“That’s just something that you want to get involved with and support your fellow human being. We all have to treat each other equally. It kind of disgusts me when the race thing comes up and people hate a person for being a different pigment and not judging them by their character.
“That’s just something that I can never understand, but it’s nice that I think a lot of people are really supporting it and it has a lot of traction behind it, and I thought today what they did on the frontstretch was a really good gesture to show how much we support them.”
Series officials stopped the field on the frontstretch before Sunday’s race at Atlanta Motor Speedway and NASCAR President Steve Phelps read a message that included: “The time is now to listen, to understand and to stand against racism and racial injustice. We ask our drivers, our competitors and all our fans to join us in this mission.”

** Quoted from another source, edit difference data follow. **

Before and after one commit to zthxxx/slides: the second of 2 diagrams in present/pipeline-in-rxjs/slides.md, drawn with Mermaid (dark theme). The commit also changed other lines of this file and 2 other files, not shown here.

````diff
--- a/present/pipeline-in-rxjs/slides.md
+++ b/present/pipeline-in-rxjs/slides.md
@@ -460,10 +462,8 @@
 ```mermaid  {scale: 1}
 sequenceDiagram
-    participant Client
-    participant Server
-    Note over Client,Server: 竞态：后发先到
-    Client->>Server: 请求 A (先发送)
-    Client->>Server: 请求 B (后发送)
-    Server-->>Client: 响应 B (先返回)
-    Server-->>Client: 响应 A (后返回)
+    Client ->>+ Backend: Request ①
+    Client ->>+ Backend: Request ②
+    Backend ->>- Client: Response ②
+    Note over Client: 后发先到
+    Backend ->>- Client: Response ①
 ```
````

A video of NASCAR drivers condemning racial inequality and racism was then played. Blaney was among those featured in the video.
Many communities have had protests since George Floyd was killed on Memorial Day while in custody of Minneapolis police. One officer, Derek Chauvin, kept his knee on the back of Floyd’s neck for nearly nine minutes and has since been charged with second-degree murder.

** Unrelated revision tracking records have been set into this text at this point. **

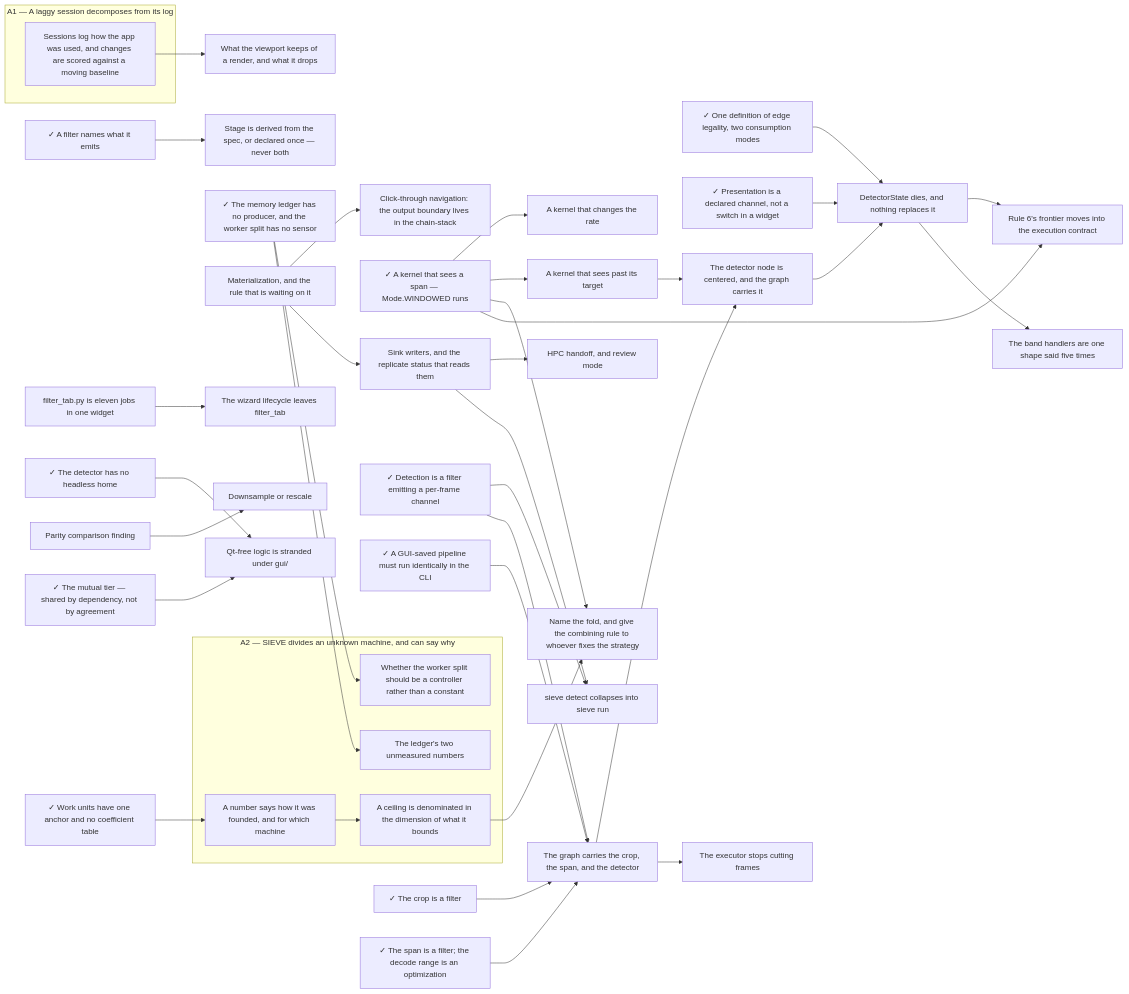
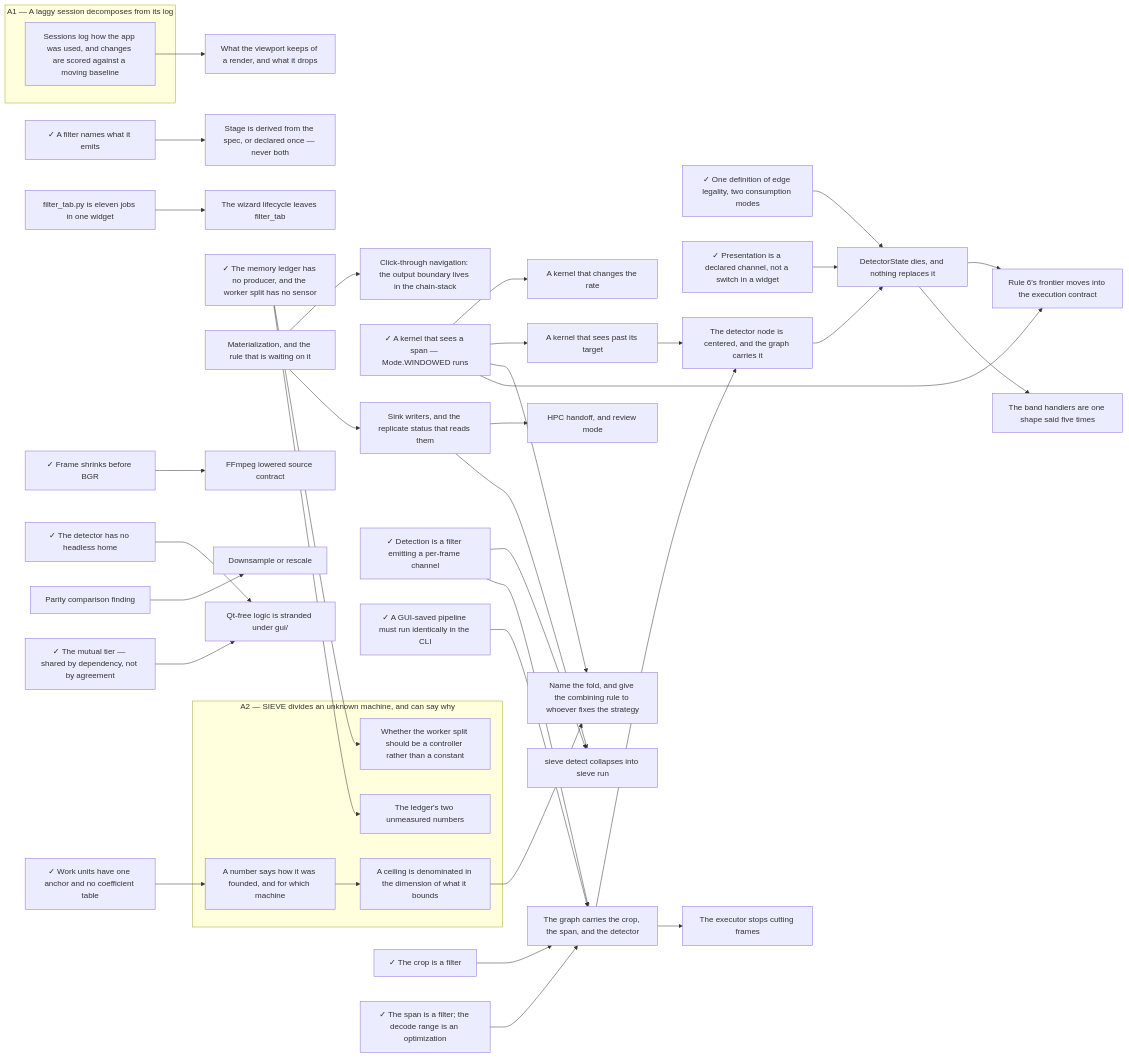
Before and after one commit to soulsynapse/antscihub-SIEVE: the diagram in docs/.state.md, drawn with Mermaid. The commit also changed other lines of this file and 7 other files, not shown here.

Commit message:
docs(frame-shrinks-before-bgr): measure lowered decode route

````diff
--- a/docs/.state.md
+++ b/docs/.state.md
@@ -106,77 +108,80 @@
 ```mermaid
 graph LR
   subgraph A1["A1 — A laggy session decomposes from its log"]
       slow_path_surfacing["Sessions log how the app was used, and changes are scored against a moving baseline"]
   end
   subgraph A2["A2 — SIEVE divides an unknown machine, and can say why"]
       a_number_says_how_it_was_founded["A number says how it was founded, and for which machine"]
       adaptive_worker_allocation["Whether the worker split should be a controller rather than a constant"]
       ceilings_in_the_dimension_they_bound["A ceiling is denominated in the dimension of what it bounds"]
       ledger_measurements["The ledger's two unmeasured numbers"]
   end
     a_filter_names_what_it_emits["✓ A filter names what it emits"]
     a_kernel_that_changes_the_rate["A kernel that changes the rate"]
     a_kernel_that_sees_a_span["✓ A kernel that sees a span — Mode.WINDOWED runs"]
     a_kernel_that_sees_past_its_target["A kernel that sees past its target"]
     click_through_navigation["Click-through navigation: the output boundary lives in the chain-stack"]
     detection_is_a_filter["✓ Detection is a filter emitting a per-frame channel"]
     detector_state_dies["DetectorState dies, and nothing replaces it"]
     downsample_or_rescale["Downsample or rescale"]
+    ffmpeg_lowered_source_contract["FFmpeg lowered source contract"]
     filter_tab_is_eleven_jobs["filter_tab.py is eleven jobs in one widget"]
+    frame_shrinks_before_bgr["✓ Frame shrinks before BGR"]
     gui_cli_execution_parity["✓ A GUI-saved pipeline must run identically in the CLI"]
     headless_detection["✓ The detector has no headless home"]
     hpc_handoff_and_review_mode["HPC handoff, and review mode"]
     ledger_producers["✓ The memory ledger has no producer, and the worker split has no sensor"]
     materialization["Materialization, and the rule that is waiting on it"]
     name_the_fold["Name the fold, and give the combining rule to whoever fixes the strategy"]
     one_definition_of_edge_legality["✓ One definition of edge legality, two consumption modes"]
     parity_comparison_finding["Parity comparison finding"]
     presentation_is_a_channel_not_a_switch["✓ Presentation is a declared channel, not a switch in a widget"]
     proxy_retention_policy["What the viewport keeps of a render, and what it drops"]
     qt_free_logic_under_gui["Qt-free logic is stranded under gui/"]
     rule_sixs_frontier_moves_into_the_contract["Rule 6's frontier moves into the execution contract"]
     sieve_detect_collapses_into_sieve_run["sieve detect collapses into sieve run"]
     sink_writers["Sink writers, and the replicate status that reads them"]
     stage_is_derived_or_declared_once["Stage is derived from the spec, or declared once — never both"]
     the_band_handlers_are_one_shape_said_five_times["The band handlers are one shape said five times"]
     the_crop_is_a_filter["✓ The crop is a filter"]
     the_detector_node_is_centered["The detector node is centered, and the graph carries it"]
     the_executor_stops_cutting_frames["The executor stops cutting frames"]
     the_graph_carries_the_crop_the_span_and_the_detector["The graph carries the crop, the span, and the detector"]
     the_mutual_tier["✓ The mutual tier — shared by dependency, not by agreement"]
     the_span_is_a_filter["✓ The span is a filter; the decode range is an optimization"]
     the_wizard_lifecycle_leaves_filter_tab["The wizard lifecycle leaves filter_tab"]
     work_units_have_one_anchor["✓ Work units have one anchor and no coefficient table"]
     a_kernel_that_sees_a_span --> a_kernel_that_changes_the_rate
     a_kernel_that_sees_a_span --> a_kernel_that_sees_past_its_target
     work_units_have_one_anchor --> a_number_says_how_it_was_founded
     ledger_producers --> adaptive_worker_allocation
     a_number_says_how_it_was_founded --> ceilings_in_the_dimension_they_bound
     materialization --> click_through_navigation
     the_detector_node_is_centered --> detector_state_dies
     one_definition_of_edge_legality --> detector_state_dies
     presentation_is_a_channel_not_a_switch --> detector_state_dies
     parity_comparison_finding --> downsample_or_rescale
+    frame_shrinks_before_bgr --> ffmpeg_lowered_source_contract
     sink_writers --> hpc_handoff_and_review_mode
     ledger_producers --> ledger_measurements
     ceilings_in_the_dimension_they_bound --> name_the_fold
     a_kernel_that_sees_a_span --> name_the_fold
     slow_path_surfacing --> proxy_retention_policy
     headless_detection --> qt_free_logic_under_gui
     the_mutual_tier --> qt_free_logic_under_gui
     a_kernel_that_sees_a_span --> rule_sixs_frontier_moves_into_the_contract
     detector_state_dies --> rule_sixs_frontier_moves_into_the_contract
     detection_is_a_filter --> sieve_detect_collapses_into_sieve_run
     sink_writers --> sieve_detect_collapses_into_sieve_run
     materialization --> sink_writers
     a_filter_names_what_it_emits --> stage_is_derived_or_declared_once
     detector_state_dies --> the_band_handlers_are_one_shape_said_five_times
     the_graph_carries_the_crop_the_span_and_the_detector --> the_detector_node_is_centered
     a_kernel_that_sees_past_its_target --> the_detector_node_is_centered
     the_graph_carries_the_crop_the_span_and_the_detector --> the_executor_stops_cutting_frames
     the_crop_is_a_filter --> the_graph_carries_the_crop_the_span_and_the_detector
     the_span_is_a_filter --> the_graph_carries_the_crop_the_span_and_the_detector
     detection_is_a_filter --> the_graph_carries_the_crop_the_span_and_the_detector
     gui_cli_execution_parity --> the_graph_carries_the_crop_the_span_and_the_detector
     filter_tab_is_eleven_jobs --> the_wizard_lifecycle_leaves_filter_tab
 ```
````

The three other officers who did not stop Chauvin from kneeling on Floyd’s neck were charged with aiding and abetting murder. All four officers were fired.
Rookie Cup driver Tyler Reddick, whose girlfriend Alexa De Leon is a person of color, shared his thoughts on Phelps’ address Monday on SiriusXM NASCAR Radio’s “On Track.”
“It’s the right thing to do, it’s the right thing to say,” Reddick said. “We have a platform in front of us where we’re able to push out and let everyone know where we stand, where NASCAR stands, where we stand as a sport. So it was a great opportunity … as we were sitting there on the frontstretch, there’s been very few moments where I’ve felt so excited, fulfilled and anxious … very fulfilling to be in that position.”
Kevin Harvick, who won Sunday’s race and is featured in the video by drivers condemning racism, said: “Something just has to change, and I think when you look at what happened in Minnesota, it’s just disgraceful to everyone.
“To be able to have conversations about things, I’m definitely a person that wants to hear a plan that has actions included in it, and just try to support each other and do the things that we can do to try to help our communities and help the conversations because there’s so much that everyone doesn’t understand of what we need to do and how we need to do it. But I can tell you that we need change.”
Brad Keselowski, who also appeared in the driver video, stressed the importance of listening.
“I’m not gonna sit here and tell you I have all kinds of answers, but I think I can agree to listen and try to appreciate other perspectives and, more than anything else, just have empathy,” he said.
“I’ve been guilty and probably still am guilty a lot of times of not doing the best job of having empathy, but in these situations I think it’s really important. I can tell you that there ain’t no fun in seeing everything that’s been going on and I wish we could fix it.
“We’ve spent the last 300 years as a country trying to fix it and we still ain’t got it right, so I guess that means we’ve got to keep working. Will I have the answer? No, but I think it starts with kind of owning your own box, your own 10 square feet so to speak. If you can’t make a problem better, certainly don’t make it worse. Sometimes I think we make it worse and don’t know we’re making it worse and that’s why it’s important to listen.”
“We wanted to put out a powerful statement and a message, and so I feel like we all did that together with NASCAR, and went well from all of our standpoints, so we’re happy to be able to do that and show our support to the black community,” Busch said of the driver video. “I also sat down this week with Jonathan Stewart, who was a former running back for the Carolina Panthers, and he and I were friends, so we had a good conversation this past week, so we recorded that, and we’re going to do some edits on that and be able to put that out, as well, from my side. Bubba Wallace did it with Ty Dillon, as well, so stuff like that has been happening, and it’s a time for us to take initiative but also to listen and learn and go from there.”
NASCAR drivers taking active role in fight against social injustice originally appeared on NBCSports.com